**Required action**. Your reply should reproduce the data below without a single alteration, apart from dropping the images.

____________________

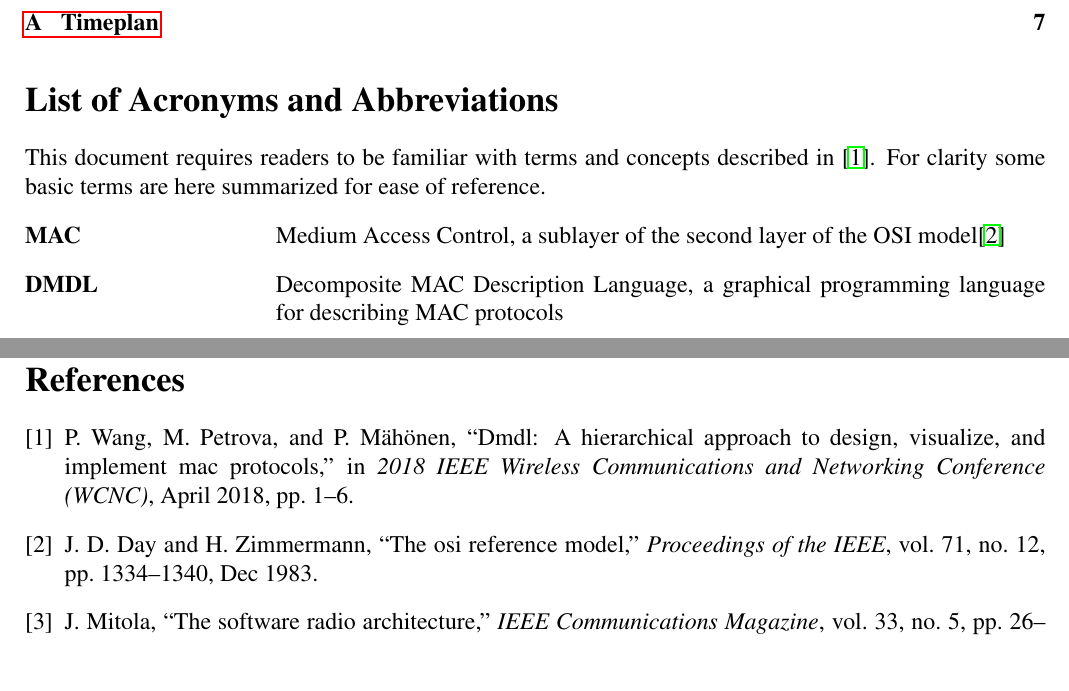
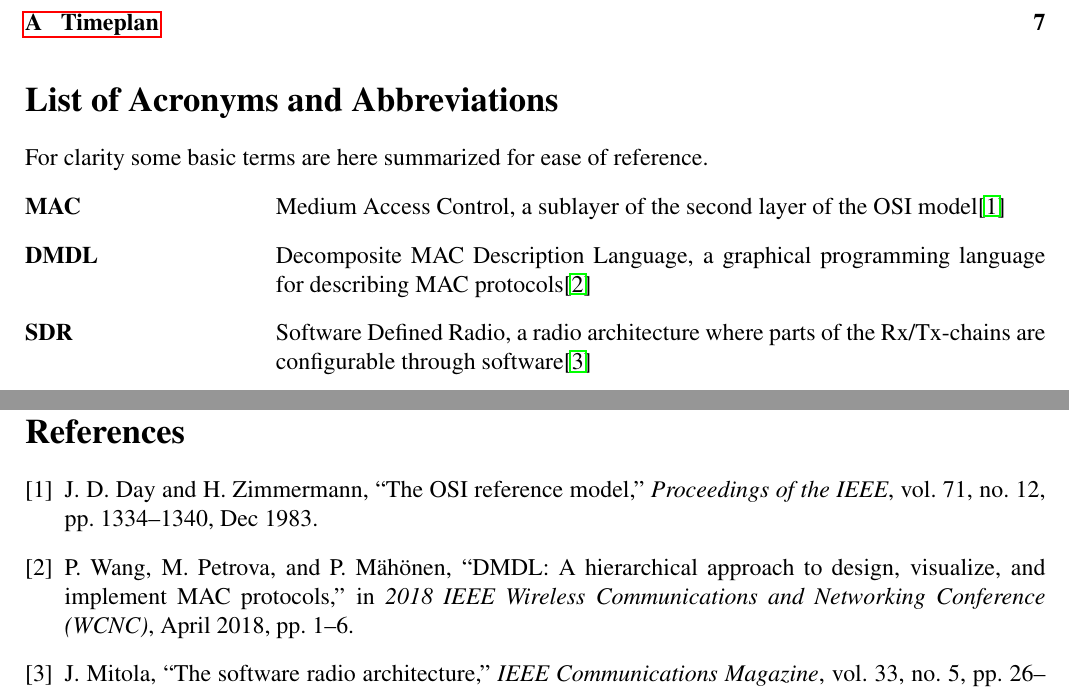
Before and after one commit to Zluudg/ID2205, a LaTeX paper (project_plan/ID2205_Leon_Fernandez_Project_Plan.tex): two parts of pages 2 and 6 of 7, joined at a grey line, cut so that both start at the same text. Compiled offline with pdfLaTeX.

Commit message:
Capitalized some abbreviations in the reference list, added SDR to list of acronyms

```diff
--- a/project_plan/ID2205_Leon_Fernandez_Project_Plan.tex
+++ b/project_plan/ID2205_Leon_Fernandez_Project_Plan.tex
@@ -152,10 +152,11 @@ The project will consist of developing a web-based Development Environment (DE)
 \section*{List of Acronyms and Abbreviations}
 \label{sec:acronyms}
 
-This document requires readers to be familiar with terms and concepts described in \cite{dmdl}. For clarity some basic terms are here summarized for ease of reference.
+For clarity some basic terms are here summarized for ease of reference.
 \begin{basedescript}{\desclabelstyle{\pushlabel}\desclabelwidth{10em}}
 \item[MAC] Medium Access Control, a sublayer of the second layer of the OSI model\cite{osi}
-\item[DMDL] Decomposite MAC Description Language, a graphical programming language for describing MAC protocols
+\item[DMDL] Decomposite MAC Description Language, a graphical programming language for describing MAC protocols\cite{dmdl}
+\item[SDR] Software Defined Radio, a radio architecture where parts of the Rx/Tx-chains are configurable through software\cite{sdr}
 \end{basedescript}
 
 
```
Also changed, not shown: project_plan/ID2205_Leon_Fernandez_Project_Plan.bib (+2 -2 lines).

____________________

**Your response**.
Before and after one commit to Zluudg/ID2205, a LaTeX paper (project_plan/ID2205_Leon_Fernandez_Project_Plan.tex): two parts of pages 2 and 6 of 7, joined at a grey line, cut so that both start at the same text. Compiled offline with pdfLaTeX.

Commit message:
Capitalized some abbreviations in the reference list, added SDR to list of acronyms

```diff
--- a/project_plan/ID2205_Leon_Fernandez_Project_Plan.tex
+++ b/project_plan/ID2205_Leon_Fernandez_Project_Plan.tex
@@ -152,10 +152,11 @@ The project will consist of developing a web-based Development Environment (DE)
 \section*{List of Acronyms and Abbreviations}
 \label{sec:acronyms}
 
-This document requires readers to be familiar with terms and concepts described in \cite{dmdl}. For clarity some basic terms are here summarized for ease of reference.
+For clarity some basic terms are here summarized for ease of reference.
 \begin{basedescript}{\desclabelstyle{\pushlabel}\desclabelwidth{10em}}
 \item[MAC] Medium Access Control, a sublayer of the second layer of the OSI model\cite{osi}
-\item[DMDL] Decomposite MAC Description Language, a graphical programming language for describing MAC protocols
+\item[DMDL] Decomposite MAC Description Language, a graphical programming language for describing MAC protocols\cite{dmdl}
+\item[SDR] Software Defined Radio, a radio architecture where parts of the Rx/Tx-chains are configurable through software\cite{sdr}
 \end{basedescript}
 
 
```
Also changed, not shown: project_plan/ID2205_Leon_Fernandez_Project_Plan.bib (+2 -2 lines).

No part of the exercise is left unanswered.